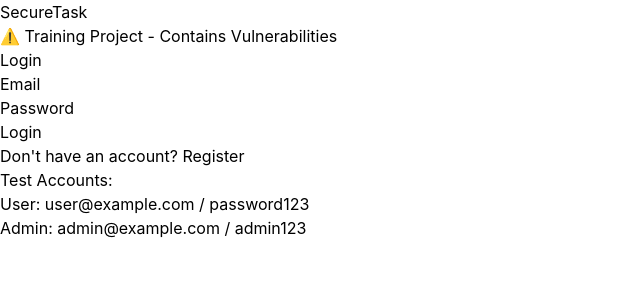
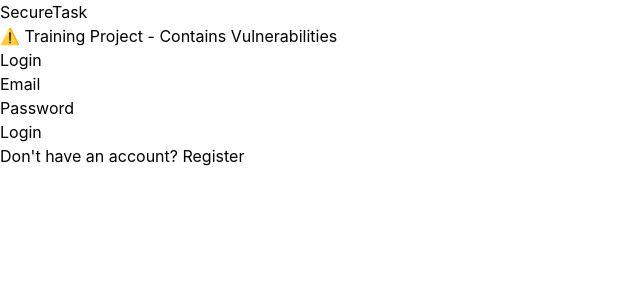
Before and after one commit to Alcendol/security-training, a React (Vite) app in the folder frontend/: page /login in a window 1280 px wide. Shown: the top 300 px of the page, without its empty margins (0-640 px from the left). Built offline with nearby package versions, Linux system fonts and the light colour scheme; no server answers.

Commit message:
fix: remove hardcoded credentials and secrets from source code

```diff
--- a/frontend/src/config.js
+++ b/frontend/src/config.js
@@ -1,33 +1,8 @@
-// VULNERABILITY #4: Hardcoded API configuration and secrets
-// These should be in environment variables!
-
-export const API_BASE_URL = 'http://localhost:8080/api';
-
-// VULNERABILITY #4: Hardcoded API key in source code
-export const ADMIN_API_KEY = 'admin-key-12345'; // Should NEVER be in frontend code!
-
-// VULNERABILITY #4: Hardcoded credentials
-export const DEFAULT_CREDENTIALS = {
-  admin: {
-    email: 'admin@example.com',
-    password: 'admin123'
-  },
-  user: {
-    email: 'user@example.com',
-    password: 'password123'
-  }
-};
-
-// VULNERABILITY: Debug mode left enabled
-export const DEBUG_MODE = true;
+// API configuration — uses environment variable with fallback for local dev
+export const API_BASE_URL =
+  import.meta.env.VITE_API_BASE_URL || "http://localhost:8080/api";
 
 export const APP_CONFIG = {
-  name: 'SecureTask',
-  version: '1.0.0',
-  // VULNERABILITY #4: AWS credentials hardcoded (even if fake)
-  aws: {
-    accessKey: 'AKIAIOSFODNN7EXAMPLE',
-    secretKey: 'wJalrXUtnFEMI/K7MDENG/bPxRfiCYEXAMPLEKEY',
-    bucket: 'securetask-uploads'
-  }
+  name: "SecureTask",
+  version: "1.0.0",
 };
--- a/frontend/src/pages/Login.jsx
+++ b/frontend/src/pages/Login.jsx
@@ -106,11 +106,7 @@ function Login({ setAuth }) {
           </Link>
         </div>
 
-        <div className="mt-6 p-4 bg-gray-100 rounded text-sm">
-          <p className="font-semibold mb-2">Test Accounts:</p>
-          <p className="text-gray-700">User: user@example.com / password123</p>
-          <p className="text-gray-700">Admin: admin@example.com / admin123</p>
-        </div>
+
       </div>
     </div>
   );
```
++++++++++++++++++++
- **ASSIGNMENT**
The records above should be reproduced exactly, with no pictures included.

- **RESULT FOR THIS TASK**
Before and after one commit to Alcendol/security-training, a React (Vite) app in the folder frontend/: page /login in a window 1280 px wide. Shown: the top 300 px of the page, without its empty margins (0-640 px from the left). Built offline with nearby package versions, Linux system fonts and the light colour scheme; no server answers.

Commit message:
fix: remove hardcoded credentials and secrets from source code

```diff
--- a/frontend/src/config.js
+++ b/frontend/src/config.js
@@ -1,33 +1,8 @@
-// VULNERABILITY #4: Hardcoded API configuration and secrets
-// These should be in environment variables!
-
-export const API_BASE_URL = 'http://localhost:8080/api';
-
-// VULNERABILITY #4: Hardcoded API key in source code
-export const ADMIN_API_KEY = 'admin-key-12345'; // Should NEVER be in frontend code!
-
-// VULNERABILITY #4: Hardcoded credentials
-export const DEFAULT_CREDENTIALS = {
-  admin: {
-    email: 'admin@example.com',
-    password: 'admin123'
-  },
-  user: {
-    email: 'user@example.com',
-    password: 'password123'
-  }
-};
-
-// VULNERABILITY: Debug mode left enabled
-export const DEBUG_MODE = true;
+// API configuration — uses environment variable with fallback for local dev
+export const API_BASE_URL =
+  import.meta.env.VITE_API_BASE_URL || "http://localhost:8080/api";
 
 export const APP_CONFIG = {
-  name: 'SecureTask',
-  version: '1.0.0',
-  // VULNERABILITY #4: AWS credentials hardcoded (even if fake)
-  aws: {
-    accessKey: 'AKIAIOSFODNN7EXAMPLE',
-    secretKey: 'wJalrXUtnFEMI/K7MDENG/bPxRfiCYEXAMPLEKEY',
-    bucket: 'securetask-uploads'
-  }
+  name: "SecureTask",
+  version: "1.0.0",
 };
--- a/frontend/src/pages/Login.jsx
+++ b/frontend/src/pages/Login.jsx
@@ -106,11 +106,7 @@ function Login({ setAuth }) {
           </Link>
         </div>
 
-        <div className="mt-6 p-4 bg-gray-100 rounded text-sm">
-          <p className="font-semibold mb-2">Test Accounts:</p>
-          <p className="text-gray-700">User: user@example.com / password123</p>
-          <p className="text-gray-700">Admin: admin@example.com / admin123</p>
-        </div>
+
       </div>
     </div>
   );
```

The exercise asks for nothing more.